Articles about general web development. Topics could range from databases, coding in various languages, API design, performance, and automation.
Git’s interactive and patch adding modes makes it easy to break up lots of work into a clean code history for easier sharing, merging, and maintainability. …
Local development is convenient and fast. It rids us of network latency and allows more rapid iteration while building a website. Ignoring that latency until you deploy can hurt your site’s performance. Read more to learn a few techniques for doing initial performance testing on local sites.
In this week’s REST Easy tutorial, we tackle the process of adding entity references to your API endpoints. Entity references create relationships between two separate data structures in Drupal. Exposing that link within your API is critical to providing a comprehensive content model.
It’s easy to add node endpoints to your RESTful API - but there’s more to Drupal than nodes. This week we’ll add an endpoint for a taxonomy vocabulary.
In the third installment of REST Easy, our RESTful module tutorial series, we’ll take a look at how to filter your API endpoints for results, a great feature that brings in the power of Entity Field Query for your APIs.
Through lots of discussion, I’ve found that people are generally opposed to using Meteor for any sort of professional or production work for a number of reasons, which aren’t really related to Meteor’s usefulness as a tool. Let’s spend some time looking at Meteor more closely in regards to these concerns.
So that brings us to this series: “REST Easy.” In this series I will take you through developing a REST API with Drupal 7 and the RESTful module. We’ll make sure you have a solid foundation and build up the API one step at a time. In this first session I’d like to cover creating an API endpoint for a simple content type in Drupal.

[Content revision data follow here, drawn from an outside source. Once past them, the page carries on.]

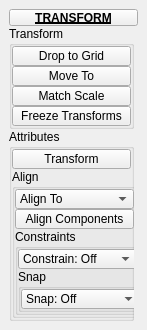
Above: tentacle/ui/3/transform.ui from m3trik/tentacle before the change. Below: the same form after it.
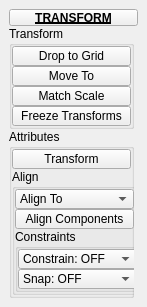
That is the form after the change. Custom widgets are drawn as their Qt base class.

What changed in the file:
```diff
--- a/tentacle/ui/3/transform.ui
+++ b/tentacle/ui/3/transform.ui
@@ -552,44 +552,11 @@
                  </property>
                  <item>
                   <property name="text">
-                   <string>Constrain: Off</string>
+                   <string>Constrain: OFF</string>
                   </property>
                  </item>
                 </widget>
                </item>
-               <item>
-                <widget class="QGroupBox" name="Snap">
-                 <property name="minimumSize">
-                  <size>
-                   <width>125</width>
-                   <height>0</height>
-                  </size>
-                 </property>
-                 <property name="maximumSize">
-                  <size>
-                   <width>125</width>
-                   <height>999</height>
-                  </size>
-                 </property>
-                 <property name="title">
-                  <string>Snap</string>
-                 </property>
-                 <layout class="QVBoxLayout" name="verticalLayout_6">
-                  <property name="spacing">
-                   <number>0</number>
-                  </property>
-                  <property name="leftMargin">
-                   <number>0</number>
-                  </property>
-                  <property name="topMargin">
-                   <number>0</number>
-                  </property>
-                  <property name="rightMargin">
-                   <number>0</number>
-                  </property>
-                  <property name="bottomMargin">
-                   <number>0</number>
-                  </property>
                   <item>
                    <widget class="ComboBox" name="cmb003">
                     <property name="minimumSize">
@@ -615,12 +582,9 @@
                     </property>
                     <item>
                      <property name="text">
-                      <string>Snap: Off</string>
-                     </property>
-                    </item>
-                   </widget>
-                  </item>
-                 </layout>
+                   <string>Snap: OFF</string>
+                  </property>
+                 </item>
                 </widget>
                </item>
               </layout>
@@ -651,16 +615,16 @@
   </widget>
  </widget>
  <customwidgets>
-  <customwidget>
-   <class>PushButtonDraggable</class>
-   <extends>QPushButton</extends>
-   <header>widgets.pushbuttondraggable.h</header>
-  </customwidget>
   <customwidget>
    <class>PushButton</class>
    <extends>QPushButton</extends>
    <header>widgets.pushbutton.h</header>
   </customwidget>
+  <customwidget>
+   <class>PushButtonDraggable</class>
+   <extends>QPushButton</extends>
+   <header>widgets.pushbuttondraggable.h</header>
+  </customwidget>
   <customwidget>
    <class>ComboBox</class>
    <extends>QComboBox</extends>
```
Lines whose indentation alone changed are shown as unchanged.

In this post I’m going to show you how to use the Meteor build system, and how to deploy a Meteor-based application to a Linux environment.